Darst is promoting the benefits to students of getting enough sleep, relaxation techniques and stress-relieving breaks to laugh and play with therapy dogs through “There's a Nap for That,” a Student Health and Counseling Center initiative.
Last week, the initiative brought trained therapy dogs to campus for “Calm Before the Storm,” a peer-led event sponsored by the campus Active Minds Chapter, a student organization that promotes mental health. During the Dec. 13 event, volunteers from three local nonprofit organizations brought therapy dogs to visit with students experiencing pre-finals stress.
Lack of Sleep Hurts Academics
According to the 2012 National College Health Assessment, one in five Titans reports that sleep problems hurt academic performance.
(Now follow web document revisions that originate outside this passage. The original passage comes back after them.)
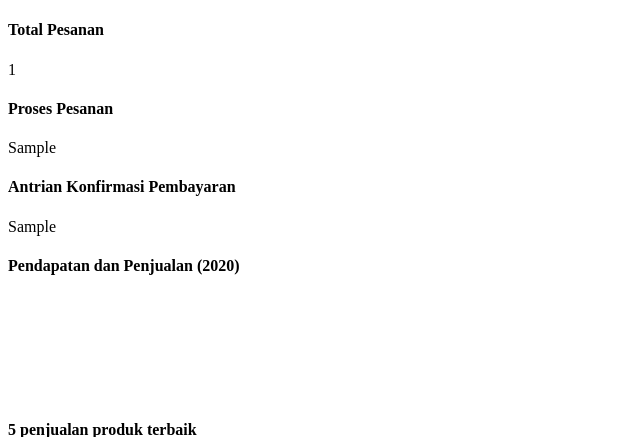
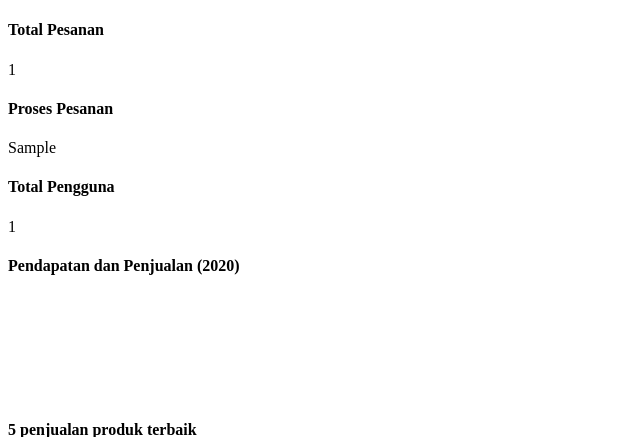
Before and after one commit to evaleries/gameoverflow, a PHP site: template App/views/admin/dashboard.php in a window 1280 px wide. Shown: the top 437 px of the page, without its empty margins (0-640 px from the left). Run offline with PHP 8.4, Linux system fonts and the light colour scheme; the template is opened without the code that fills it: most values are stand-ins (such as "Sample title", 1, 10 or a date in 2020); grey boxes marked "Sample" are stand-in pictures; data that the repository does not hold is empty; some libraries are stand-ins or nearby versions.

Commit message:
Update Dashboard
Shows total users

```diff
--- a/App/Controllers/Admin/DashboardController.php
+++ b/App/Controllers/Admin/DashboardController.php
@@ -4,6 +4,7 @@ namespace App\Controllers\Admin;
 
 
 use App\Core\Request;
+use App\Models\User;
 use App\Models\Order;
 use App\Models\Payment;
 use App\Models\Product;
@@ -15,13 +16,13 @@ class DashboardController extends Controller
     {
         $totalOrders = Order::rawFirst("SELECT count(*) as total FROM orders")->total;
         $orderProcessing = Order::rawFirst("SELECT count(*) as total FROM orders WHERE status = :status", ['status' => Order::PROCESSING])->total;
-        $paymentsPending = Payment::rawFirst("SELECT count(*) as total FROM payments p JOIN orders o ON p.order_id = o.id WHERE p.status = :status AND o.status <> :order_status", ['status' => Payment::PENDING, 'order_status' => Order::CANCELLED])->total;
+        $totalUsers = User::rawFirst("SELECT count(*) as total FROM users")->total;
         $recentOrders = Order::morphManyRaw("SELECT o.*, u.name, i.no, i.due_date FROM orders o JOIN invoices i ON i.order_id = o.id JOIN users u ON o.user_id = u.id ORDER BY o.created_at desc LIMIT 5");
 
         $incomes = Payment::raw('SELECT DATE_FORMAT(created_at, "%d/%m") as month, SUM(amount) as income FROM `payments` WHERE status = :status AND YEAR(created_at) = YEAR(CURRENT_DATE) GROUP BY created_at', ['status' => Payment::CONFIRMED]);
         $sales = Order::raw('SELECT count(*) as sales FROM orders WHERE status = :status AND YEAR(created_at) = YEAR(CURRENT_DATE) GROUP BY created_at', ['status' => Order::COMPLETED]);
         $bestProducts = Product::morphManyRaw("SELECT p.*, count(*) as sales FROM `order_items` oi JOIN products p ON oi.product_id = p.id JOIN orders o ON oi.order_id = o.id WHERE o.status = :status GROUP BY oi.product_id ORDER BY sales DESC LIMIT 5", ['status' => Order::COMPLETED]);
 
-        view('admin.dashboard', compact('totalOrders', 'orderProcessing', 'paymentsPending', 'recentOrders', 'incomes', 'sales', 'bestProducts'))->output();
+        view('admin.dashboard', compact('totalOrders', 'orderProcessing', 'totalUsers', 'recentOrders', 'incomes', 'sales', 'bestProducts'))->output();
     }
 }
--- a/App/views/admin/dashboard.php
+++ b/App/views/admin/dashboard.php
@@ -47,15 +47,15 @@
             </div>
             <div class="col-lg-4 col-md-4 col-sm-12">
               <div class="card card-statistic-1">
-                <div class="card-icon bg-warning">
-                  <i class="fas fa-clock"></i>
+                <div class="card-icon bg-success">
+                  <i class="fas fa-users"></i>
                 </div>
                 <div class="card-wrap">
                   <div class="card-header">
-                    <h4>Antrian Konfirmasi Pembayaran</h4>
+                    <h4>Total Pengguna</h4>
                   </div>
                   <div class="card-body">
-                    <?= isset($paymentsPending) ? $paymentsPending : 0 ?>
+                    <?= isset($totalUsers) ? $totalUsers : 0 ?>
                   </div>
                 </div>
               </div>
```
Many blamed stress for lower grades or significant research disruptions in the last 12 months.
“This significant impact on academic performance led the Student Health and Counseling Center to develop an innovative new approach and allow students to take a nap on campus, in order to open a community dialogue about healthy sleep habits,” Darst said.
During the two-week period before this semester’s final exams, students were able to take a quick nap on campus in the Begovich Gallery in the Visual Arts Center, where they were given eye masks and earplugs, and introduced to other stress-reducing tools, Darst said.
The National Sleep Foundation recommends that naps last only 10-30 minutes, Darst noted. Longer naps can disrupt the length and quality of nighttime sleep and may cause “sleep inertia,” the grogginess felt after awakening from a deep sleep.
The best time to take a nap is between noon and 6 p.m. and the peak time is from 1 to 3 p.m., when many people experience an afternoon drop in energy, Darst said.
Although napping is not a substitute for getting a good night’s sleep, it can temporarily boost performance before an exam.
“Most importantly, when students get enough sleep — through naps and a regular sleep routine — they are healthier and more successful in school,” Darst said.
More information: Student Health and Counseling Center, http://www.fullerton.edu/shcc/.
By: Debra Cano Ramos, 657-278-4027